On Saturday morning, in the busy barber shop on MLK Drive and Garfield Avenue, you will hear the sound of shears clipping, trimmers buzzing and men talking amongst each other. Gee’s Clippers always seems to be full of energy and people with hopeful faces. There is a welcoming atmosphere in the midst of the bustling barber shop.
On the other side of town, on 76th Street and Capitol Drive, you’ll find a quieter barber shop with a staff that seems like a family. Styles Par Excellence, managed by Dart Townsend, has a staff that supports one another and their clientele by being there to listen when someone needs to share their struggles. These barber shops, like others in the city, hold onto a culture that has been rooted in the African American community for decades. Barber shops have been a gathering place for black men, providing a safe space to talk and build self-esteem.
A barber is far more than someone that cuts hair; he is a role model, a health advocate and a reliable person to talk to. Especially to a man dealing with difficult life experiences like poverty or family problems, a barber is a steady person in his life who can empower him with a new haircut. As is commonly reported in the news, the rates of obesity, incarceration and poverty among African Americans are vastly higher compared to those of whites.
Most Milwaukee residents probably already know that our city is one of the most segregated cities in the country and home to the zip code with the highest percentage of black male incarceration. Those issues are real and present for too many local men, but barbers “can be an ear to those individuals that come from a broken home,” states Gaulien “Gee” Smith, owner of Gee’s Clippers. More than that, these barbers are embracing their role as trusted community members and partnering with organizations like the Milwaukee Fatherhood Initiative (MFI) to bring real solutions to this city.
One of those solutions is an event put on by Gee’s Clippers and MFI called “Real Men Real Talk,” a conversation for and about men. The idea came together when Gaulien Smith and MFI’s project director Natasha Dotson realized that men aren’t talking to each other about their personal issues. Dotson has witnessed how hypermasculinity can cause men to withdraw from their families and avoid confronting their problems. Smith has seen similar patterns in his customers and over time has seen more mothers bringing their sons to the shop, rather than fathers. Men have been withdrawing from the family because they don’t know how to act as fathers. But going to the barber is one of the key ways African American men have traditionally bonded with their sons, Dotson explains. “That’s what men did. It was a man thing.”

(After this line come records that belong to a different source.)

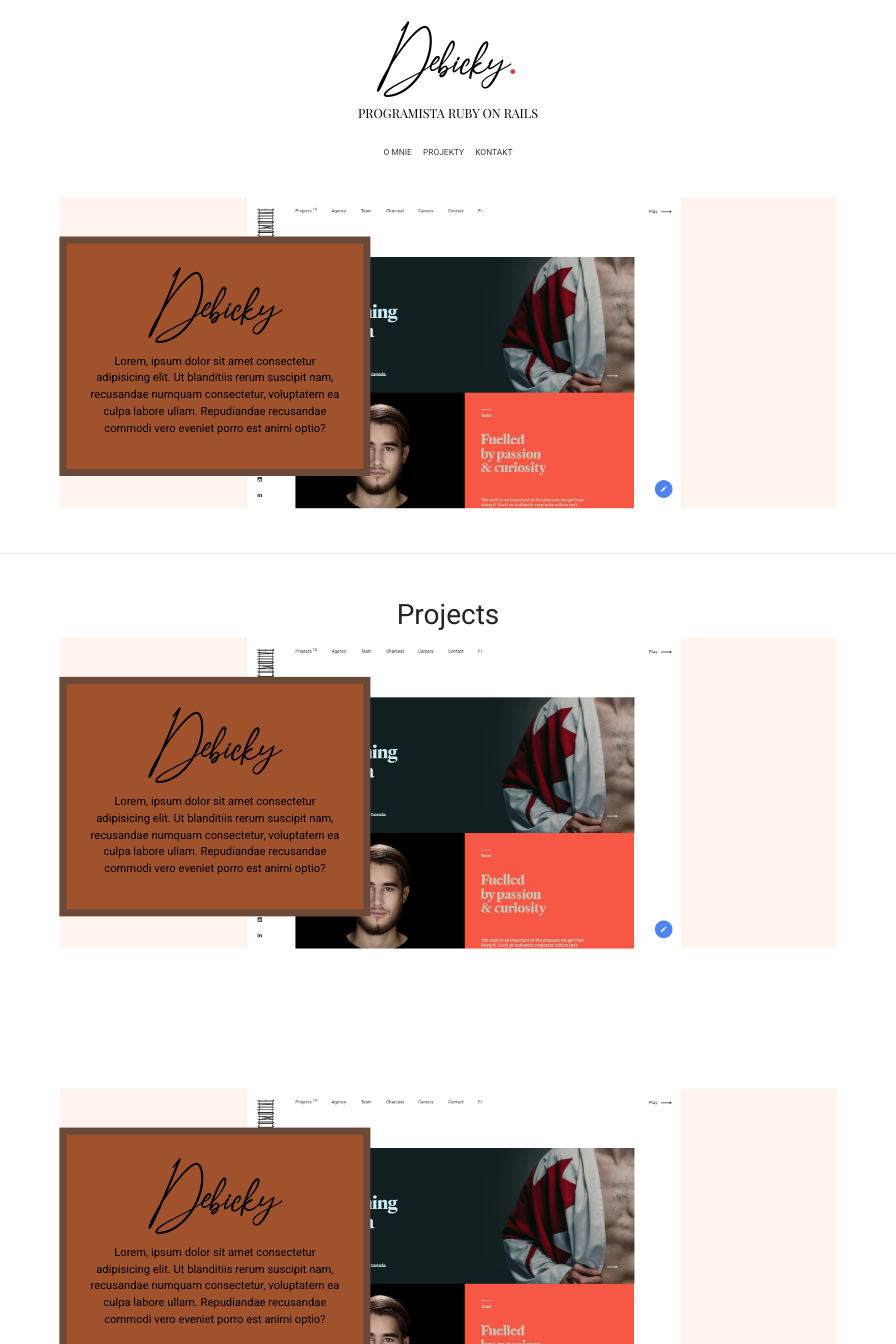
Repository: debicky/debicky.github.io
Page: index.html
These files come from the project's save history. The page is drawn as it stood at one moment and after the next save; the edit follows.
The browser window is 1280 px wide. The pictures show the part of the page from y = 0 to 1920 px (the page is 3763 px tall), at 70% of full size.
Some web libraries are served in a nearby version.

Above is the page before, as saved 2020-06-10 13:25:38.

### index.html
<!DOCTYPE html>
<html lang="en">
<head>
  <meta charset="UTF-8">
  <meta name="viewport" content="width=device-width, initial-scale=1.0">
  <title>Debicky</title>
  <link rel="stylesheet" href="https://stackpath.bootstrapcdn.com/bootstrap/4.5.0/css/bootstrap.min.css" integrity="sha384-9aIt2nRpC12Uk9gS9baDl411NQApFmC26EwAOH8WgZl5MYYxFfc+NcPb1dKGj7Sk" crossorigin="anonymous">
  <link rel="stylesheet" href="https://cdnjs.cloudflare.com/ajax/libs/font-awesome/5.11.2/css/all.min.css">
  <link rel="stylesheet" href="styles.css">
</head>
<body>


  <header>
    <a href="index.html">
      <div class="signature">
        <h5 class="signature-heading">Debicky<span class="text-danger font-weight-bolder">.</span></h5>
        <h3 class="signature-subhead">Programista Ruby on Rails</h3>
      </div>
    </a>
  </header>

  <div class="container">
    <nav class="navbar navbar-expand-md p-0 rounded">
      <button class="navbar-toggler" type="button" data-toggle="collapse" data-target="#navbarSupportedContent" aria-controls="navbarSupportedContent" aria-expanded="false" aria-label="Toggle navigation">
        <i class="fas fa-bars"></i>
        <i class="fas fa-times"></i>
      </button>

      <div class="collapse navbar-collapse d-md-flex justify-content-center" id="navbarSupportedContent">
        <ul class="navbar-nav">
          <li class="nav-item">
            <a class="nav-link" href="#">O mnie</a>
          </li>
          <li class="nav-item">
            <a class="nav-link" href="#">Projekty</a>
          </li>
          <li class="nav-item">
            <a class="nav-link" href="#">Kontakt</a>
          </li>
        </ul>
      </div>
    </nav>
  </div>

  <section class="about py-5">
    <div class="container">
      <div class="about-content">
        <div class="about-description">
          <div class="signature">
            <h5 class="signature-heading">Debicky</h5>
            <p>Lorem, ipsum dolor sit amet consectetur adipisicing elit. Ut blanditiis rerum suscipit nam, recusandae numquam consectetur, voluptatem ea culpa labore ullam. Repudiandae recusandae commodi vero eveniet porro est animi optio?</p>
          </div>
        </div>
        <div class="about-image">
          <a href="/images/1.jpeg">
            <img src="/images/2.jpeg" alt="img1">
          </a>
        </div>
      </div>
    </div>
  </section>

  <hr>

  <section class="projects py-5">
    <div class="container">
      <h1 class="text-center">Projects</h1>

      <div class="project-1">
        <div class="about-content">
          <div class="about-description">
            <div class="signature">
              <h5 class="signature-heading">Debicky</h5>
              <p>Lorem, ipsum dolor sit amet consectetur adipisicing elit. Ut blanditiis rerum suscipit nam, recusandae numquam consectetur, voluptatem ea culpa labore ullam. Repudiandae recusandae commodi vero eveniet porro est animi optio?</p>
            </div>
          </div>
          <div class="about-image">
            <a href="/images/1.jpeg">
              <img src="/images/2.jpeg" alt="img1">
            </a>
          </div>
        </div>
      </div>
      <div class="project-1">
        <div class="about-content">
          <div class="about-description">
            <div class="signature">
              <h5 class="signature-heading">Debicky</h5>
              <p>Lorem, ipsum dolor sit amet consectetur adipisicing elit. Ut blanditiis rerum suscipit nam, recusandae numquam consectetur, voluptatem ea culpa labore ullam. Repudiandae recusandae commodi vero eveniet porro est animi optio?</p>
            </div>
          </div>
          <div class="about-image">
            <a href="/images/1.jpeg">
              <img src="/images/2.jpeg" alt="img1">
            </a>
          </div>
        </div>
      </div>
      <div class="project-1">
        <div class="about-content">
          <div class="about-description">
            <div class="signature">
              <h5 class="signature-heading">Debicky</h5>
              <p>Lorem, ipsum dolor sit amet consectetur adipisicing elit. Ut blanditiis rerum suscipit nam, recusandae numquam consectetur, voluptatem ea culpa labore ullam. Repudiandae recusandae commodi vero eveniet porro est animi optio?</p>
            </div>
          </div>
          <div class="about-image">
            <a href="/images/1.jpeg">
              <img src="/images/2.jpeg" alt="img1">
            </a>
          </div>
        </div>
      </div>
      <div class="project-1">
        <div class="about-content">
          <div class="about-description">
            <div class="signature">
              <h5 class="signature-heading">Debicky</h5>
              <p>Lorem, ipsum dolor sit amet consectetur adipisicing elit. Ut blanditiis rerum suscipit nam, recusandae numquam consectetur, voluptatem ea culpa labore ullam. Repudiandae recusandae commodi vero eveniet porro est animi optio?</p>
            </div>
          </div>
          <div class="about-image">
            <a href="/images/1.jpeg">
              <img src="/images/2.jpeg" alt="img1">
            </a>
          </div>
        </div>
      </div>

    </div>
  </section>


  <footer class="py-5">
    <div class="container">
      <div class="row">
        <div class="col-12 col-md-5 col-lg-4 mb-5 mb-md-0">
          <a href="index.html">
            <div class="signature-footer">
              <h5 class="signature-footer-heading">Debicky<span class="text-danger font-weight-bolder">.</span></h5>
              <h3 class="signature-footer-subhead">Programista Ruby on Rails</h3>
            </div>
          </a>
          <small class="d-block mt-2 text-muted">&copy; 2020</small>
        </div>
        <div class="col-12 col-md-5 col-lg-4 mb-5 mb-md-0">
          <h5 class="text-uppercase">Media</h5>
          <ul class="list-unstyled mb-0">
            <li>
              <a href="https://www.facebook.com/artur.debicki.5" class="text-muted">Facebook</a>
            </li>
            <li>
              <a href="https://www.instagram.com/debicky" class="text-muted">Instagram</a>
            </li>
            <li>
              <a href="https://github.com/debicky" class="text-muted">Github</a>
            </li>
          </ul>
        </div>
        <div class="col-12 col-md-5 col-lg-4">
          <h5 class="text-uppercase">Kontakt</h5>
              <ul class="list-unstyled text-small mb-0">
                <li>
                  <a href="mailto:arturd444@gmail.com" class="text-muted">arturd444@gmail.com</a>
                </li>
                <li>
                  <p class="text-muted">+48 692 138 221</p>
                </li>
              </ul>
        </div>
      </div>
    </div>
  </footer>



  <script src="https://code.jquery.com/jquery-3.5.1.slim.min.js" integrity="sha384-DfXdz2htPH0lsSSs5nCTpuj/zy4C+OGpamoFVy38MVBnE+IbbVYUew+OrCXaRkfj" crossorigin="anonymous"></script>
  <script src="https://cdn.jsdelivr.net/npm/popper.js@1.16.0/dist/umd/popper.min.js" integrity="sha384-Q6E9RHvbIyZFJoft+2mJbHaEWldlvI9IOYy5n3zV9zzTtmI3UksdQRVvoxMfooAo" crossorigin="anonymous"></script>
  <script src="https://stackpath.bootstrapcdn.com/bootstrap/4.5.0/js/bootstrap.min.js" integrity="sha384-OgVRvuATP1z7JjHLkuOU7Xw704+h835Lr+6QL9UvYjZE3Ipu6Tp75j7Bh/kR0JKI" crossorigin="anonymous"></script>
  <script src="script.js"></script>

</body>
</html>

### styles.css
@import url('https://fonts.googleapis.com/css?family=Playfair+Display+SC|Roboto:300,400&display=swap');

@font-face {
  font-family: "AmostelySignature";
  src: url("/fonts/AmostelySignature.ttf");
  }

body, html {
  font-family: "Roboto", sans-serif;
}

a:hover {
  text-decoration: none;;
}

/* Heading & nav  */

header{
  height: 200px;
  width: 100%;
  display: flex;
  align-items: center;
  justify-content: center;
}

.signature{
  color: black;
  text-align: center;
  user-select: none;
}


.signature-heading{
  font-family: 'AmostelySignature', cursive;
  font-size: 80px;
  margin-bottom: 30px;
}

.signature-subhead{
  font-family: 'Playfair Display SC', sans-serif;
  font-size: 18px;
  text-transform: uppercase;
  margin-bottom: 0;
}

.navbar{
  background-color: #384147;
}

.navbar-toggler i{
  color: #fff;
  font-size: 25px;
}

.navbar-toggler .fa-times{
  display: none;
}

.navbar-toggler.menu-open  .fa-bars{
  display: none;
}

.navbar-toggler.menu-open  .fa-times{
  display: block;
}

.navbar-nav{
  padding: 20px;
}

.nav-link{
  color: #fff;
  text-transform: uppercase;
  transition: opacity .5s;
  font-size: 12px;
}

.nav-link:hover{
  color: maroon;
}

/* About */

.about-content{
  background-color: seashell;
}

.about-description{
  width: 100%;
  background-color: #fff;
  padding: 40px;
  outline: 5px solid rgba(56, 65, 71, 0.5);
  outline-offset: -5px;
  order: 1;
  margin-top: 5px;
}

.about-image{
  order: 2;
}

.about-image img{
  width: 100%;
  height: auto;
  display: block;
}

.about-image a::after{
  font-family: 'Font Awesome 5 Free';
  content: "\f35d";
  font-weight: 600;
  position: absolute;
  top: 50%;
  left: 50%;
  transform: translate(-50%, -50%);
  color: maroon;
  font-size: 25px;
  z-index: 101;
  width: 70px;
  height: 70px;
  border: 3px solid #fff;
  border-radius: 100%;
  display: flex;
  align-items: center;
  justify-content: center;
  opacity: 0;
  transition: opacity .5s;
}

.about-image a:hover::after{
  opacity: .7;
}


/* Footer */


footer {
  background-color: #151515;
}

.signature-footer-heading{
  font-family: 'AmostelySignature', cursive;
  font-size: 50px;
  margin-bottom: 30px;
}

.signature-footer-subhead{
  font-family: 'Playfair Display SC', sans-serif;
  font-size: 12px;
  text-transform: uppercase;
}

footer h5, footer h3{
  color: #fff;
  font-family: 'Playfair Display SC', sans-serif;
}

a.text-muted:hover{
  color: maroon !important;
}


/* Responsive */

@media screen and (min-width: 768px) {
  .navbar{
    background-color: transparent;
  }
  .navbar-nav{
    padding: 0;
  }
  .nav-link{
    color: #384147;
  }

  nav:hover .nav-link:not(:hover){
    opacity: .5;
  }

  .about-content{
    position: relative;
    display: block;
  }

  .about-description{
    position: absolute;
    top: 80%;
    transform: translateY(-50%);
    width: 60%;
    outline-offset: -10px;
    background-color: slateblue;
  }

  .about-image img{
    width: 70%;
    margin-left: auto;
  }
}

@media screen and (min-width: 1200px) {
  .about-description{
    top: 50%;
    width: 40%;
    outline: 10px solid rgba(56, 65, 71, 0.5);
    offset: -20px;
    background-color: sienna;
  }

  .about-description:nth-of-type(){
    top: 50%;
    width: 40%;
    outline: 10px solid rgba(56, 65, 71, 0.5);
    offset: -20px;
    background-color: blueviolet;
  }

  .about-image{
    width: 80%;
  }
}

.project-1{
  margin-bottom: 200px;
}

### script.js
$('.navbar-toggler').on('click', function () {
  $(this).toggleClass('menu-open')
})

After the next save:
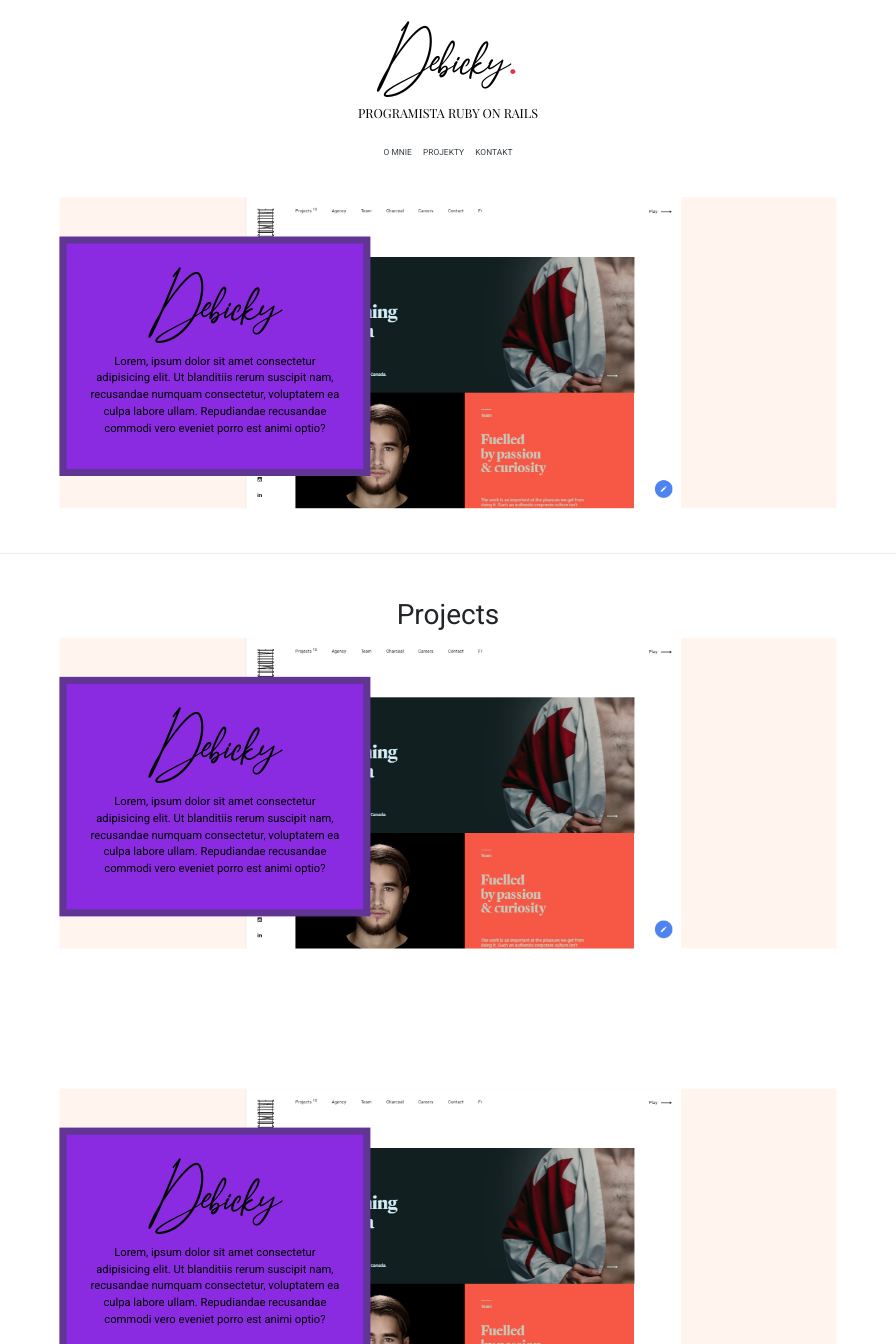
Saved 1 s later.
--- a/styles.css
+++ b/styles.css
@@ -207,7 +207,7 @@ a.text-muted:hover{
     background-color: sienna;
   }
 
-  .about-description:nth-of-type(){
+  .about-description:nth-of-type(odd){
     top: 50%;
     width: 40%;
     outline: 10px solid rgba(56, 65, 71, 0.5);

After the save that followed:
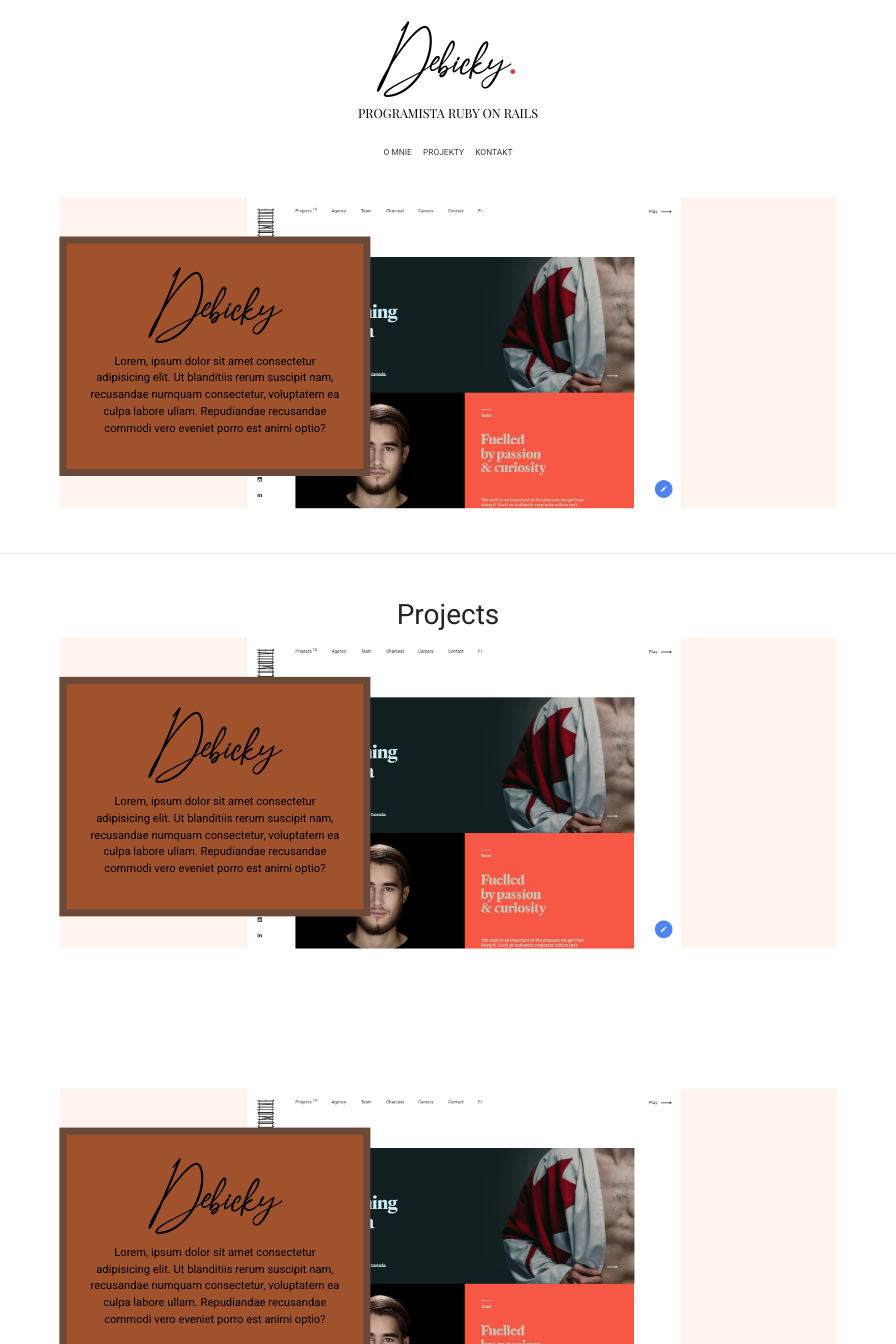
Saved 10 s later.
--- a/styles.css
+++ b/styles.css
@@ -207,7 +207,7 @@ a.text-muted:hover{
     background-color: sienna;
   }
 
-  .about-description:nth-of-type(odd){
+  .about-description:nth-of-type(even){
     top: 50%;
     width: 40%;
     outline: 10px solid rgba(56, 65, 71, 0.5);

Real Men Real Talk is Dotson and Smith’s direct response to those problems. The recurring event is a workshop and open conversation which gives men the tools to be engaged with their families and steer their lives in a positive direction. Hosted in Gee’s barber shop, the gathering is only for men and pulls in leaders and business owners from around the city to teach men about entrepreneurship, health and confidence. The moderator of Real Men Real Talk, Kwabena Antoine Nixon, explains the conversation provides black men a place for healing, a place to discuss their concerns and a place to feel welcomed.
“Barber shops are the heartbeat of the community,” Smith insists. They are one of the few places many of these men feel comfortable talking about their vulnerabilities. Many men don’t know where to look for help so they choose to go to their barber, someone they trust, a place they can let their guard down. “You can say the things here you can’t say nowhere else,” says Anthony Millions, a barber at Gee’s Clippers. “You can talk to somebody, another man, about things you can’t talk to your girl about.” These conversations allow men to talk through their frustrations, find guidance and be more present when they go back to their families.
Gee’s Clippers allows for one-on-one conversations between barber and customer, but Styles Par Excellence tends to be a group conversation in their smaller space. “Everything is on the table when you’re in the shop. Everybody is welcome to chime in,” says Townsend. “It’s like a group therapy session, so to speak.” Whether it’s a conversation between two men or ten, these barbers make sure their shops are a place for men to have meaningful conversations whenever they are needed.
The essential thing that barber shops provide is trust. When boys and men sit in their barber’s chair to get a haircut, they are sitting in the chair of a man they confide in. “In this day and time, for the most part, a barber is the only positive male role model a kid might talk to on a regular basis. We don’t have enough positive African American men out here,” says Smith. He believes barbers have a responsibility to impart as much positive energy and insight as they possibly can. While inside a barber shop, a man gets to escape from the burdens of daily life and be in a sanctuary that guides him to become a stronger man.